American Anti-Semite and Holocaust Denier Willis Carto Dies

Willis Carto, one of the most virulent anti-Semitic propagandists in the United States, died this week at age 89, according to Counter-Currents, an online white supremacist journal. Carto had been active on the extreme right for over 60 years and was associated with various movements from neo-Nazism to Holocaust denial. He spread hatred against Jews through anti-Semitic conspiracy-oriented publications and by holding conferences that featured other well-known anti-Semites and Holocaust deniers.

Willis Carto

Willis Carto

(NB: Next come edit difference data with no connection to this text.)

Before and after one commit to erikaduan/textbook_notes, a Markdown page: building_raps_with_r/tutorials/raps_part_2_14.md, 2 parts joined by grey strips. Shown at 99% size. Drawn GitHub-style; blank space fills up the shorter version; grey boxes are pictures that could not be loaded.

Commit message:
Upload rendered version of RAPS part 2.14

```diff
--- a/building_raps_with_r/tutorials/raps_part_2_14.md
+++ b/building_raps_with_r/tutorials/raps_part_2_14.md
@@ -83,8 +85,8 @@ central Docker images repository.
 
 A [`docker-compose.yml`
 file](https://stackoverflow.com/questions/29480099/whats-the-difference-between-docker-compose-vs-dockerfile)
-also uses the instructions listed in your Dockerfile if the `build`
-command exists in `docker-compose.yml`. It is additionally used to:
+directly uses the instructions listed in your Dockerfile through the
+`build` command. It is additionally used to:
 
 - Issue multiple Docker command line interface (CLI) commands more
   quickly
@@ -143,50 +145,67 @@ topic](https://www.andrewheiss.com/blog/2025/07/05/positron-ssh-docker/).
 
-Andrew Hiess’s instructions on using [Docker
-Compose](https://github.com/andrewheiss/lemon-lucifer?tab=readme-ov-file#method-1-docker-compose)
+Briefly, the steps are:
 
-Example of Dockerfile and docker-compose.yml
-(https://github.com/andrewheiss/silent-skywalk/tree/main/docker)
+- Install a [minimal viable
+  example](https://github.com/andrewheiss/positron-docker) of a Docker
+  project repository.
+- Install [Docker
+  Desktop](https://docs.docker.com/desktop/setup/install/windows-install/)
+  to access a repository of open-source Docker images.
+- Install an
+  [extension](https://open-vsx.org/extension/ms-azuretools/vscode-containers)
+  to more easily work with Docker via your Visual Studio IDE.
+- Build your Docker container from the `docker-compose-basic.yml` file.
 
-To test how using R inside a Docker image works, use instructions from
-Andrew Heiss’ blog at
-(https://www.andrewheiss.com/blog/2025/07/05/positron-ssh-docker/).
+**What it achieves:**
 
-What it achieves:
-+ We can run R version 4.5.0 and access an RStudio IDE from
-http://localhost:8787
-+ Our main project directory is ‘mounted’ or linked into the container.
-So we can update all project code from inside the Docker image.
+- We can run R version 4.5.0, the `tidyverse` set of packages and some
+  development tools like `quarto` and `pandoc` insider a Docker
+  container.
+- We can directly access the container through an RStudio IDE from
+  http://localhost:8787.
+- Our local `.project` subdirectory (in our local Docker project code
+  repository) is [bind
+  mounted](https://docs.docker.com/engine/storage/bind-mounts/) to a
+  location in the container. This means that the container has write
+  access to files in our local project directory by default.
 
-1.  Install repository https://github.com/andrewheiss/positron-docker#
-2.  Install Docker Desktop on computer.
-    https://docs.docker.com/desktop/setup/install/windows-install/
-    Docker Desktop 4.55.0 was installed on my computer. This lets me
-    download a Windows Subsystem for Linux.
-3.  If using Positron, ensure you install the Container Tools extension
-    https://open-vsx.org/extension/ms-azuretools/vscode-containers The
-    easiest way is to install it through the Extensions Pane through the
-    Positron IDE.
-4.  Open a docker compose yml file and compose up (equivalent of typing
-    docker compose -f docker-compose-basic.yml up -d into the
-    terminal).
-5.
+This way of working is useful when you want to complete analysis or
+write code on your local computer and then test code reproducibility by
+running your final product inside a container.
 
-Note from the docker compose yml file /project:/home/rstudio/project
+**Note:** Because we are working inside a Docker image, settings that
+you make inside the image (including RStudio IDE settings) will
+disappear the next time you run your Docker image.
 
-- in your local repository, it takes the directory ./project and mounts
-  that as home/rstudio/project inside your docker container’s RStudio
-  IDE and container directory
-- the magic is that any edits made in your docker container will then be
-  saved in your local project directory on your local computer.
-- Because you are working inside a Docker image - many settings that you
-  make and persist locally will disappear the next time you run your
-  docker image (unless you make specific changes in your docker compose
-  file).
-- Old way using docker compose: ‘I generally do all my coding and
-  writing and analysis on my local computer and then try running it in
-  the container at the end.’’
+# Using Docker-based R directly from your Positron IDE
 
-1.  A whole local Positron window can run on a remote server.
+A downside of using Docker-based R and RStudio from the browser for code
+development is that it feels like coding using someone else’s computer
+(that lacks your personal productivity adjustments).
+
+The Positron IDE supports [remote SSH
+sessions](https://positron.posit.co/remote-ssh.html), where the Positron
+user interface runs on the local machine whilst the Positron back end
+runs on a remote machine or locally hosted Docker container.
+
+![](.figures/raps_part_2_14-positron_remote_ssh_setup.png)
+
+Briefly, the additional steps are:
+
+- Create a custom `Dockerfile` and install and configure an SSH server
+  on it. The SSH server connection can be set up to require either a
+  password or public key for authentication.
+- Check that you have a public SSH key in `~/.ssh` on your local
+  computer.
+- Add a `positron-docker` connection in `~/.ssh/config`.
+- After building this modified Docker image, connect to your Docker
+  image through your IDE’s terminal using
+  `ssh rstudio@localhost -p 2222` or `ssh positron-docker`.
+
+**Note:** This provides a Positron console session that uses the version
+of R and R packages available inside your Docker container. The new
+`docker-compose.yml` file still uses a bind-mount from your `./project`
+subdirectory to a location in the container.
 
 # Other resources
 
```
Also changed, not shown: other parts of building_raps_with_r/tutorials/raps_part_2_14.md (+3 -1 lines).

Carto established an intricate network of bigotry and was most well-known for two outlets that had a lasting impact on the extreme right. He founded the Liberty Lobby, based in Washington, DC, in the 1950s, which became an important source of anti-Semitic propaganda. Liberty Lobby united various right-wing constituencies, from hard-right libertarians to conspiratorial anticommunists to racists, by using populist rhetoric to inflame their anti-government and nativist fears, while incorporating implicit anti-Semitic notions in many of its publications.

Liberty Lobby published The Spotlight, a weekly newspaper which promoted anti-Semitic conspiracy theories. The Spotlight became the premiere publication of the extreme right from its inception in 1975 until it ceased publication in 2001.

In 1979, Carto took the lead in a growing area of anti-Semitism when he founded the Institute for Historical Review (IHR), to create and market Holocaust-denial propaganda. Based in California, IHR operated under a guise of scholarship and published “revisionist” studies laced with anti-Semitic themes in the Journal of Historical Review. It soon became the leading Holocaust denial organization in the U.S.

In the 1990s, Carto lost control of IHR in a legal dispute but went on to found another Holocaust denial publication, The Barnes Review, which is still in circulation. Carto filed for bankruptcy following his legal problems with IHR, which led to the end of Liberty Lobby and The Spotlight in 2001. However, Carto and the former staff of The Spotlight went on to found a new weekly publication, American Free Press, which continued Carto’s run of anti-Semitic propaganda.

American Free Press and  The Barnes Review, attract the most vitriolic anti-Semites. While it is unclear what will happen to Carto’s anti-Semitic propaganda empire, his death may disrupt or shut down the publications.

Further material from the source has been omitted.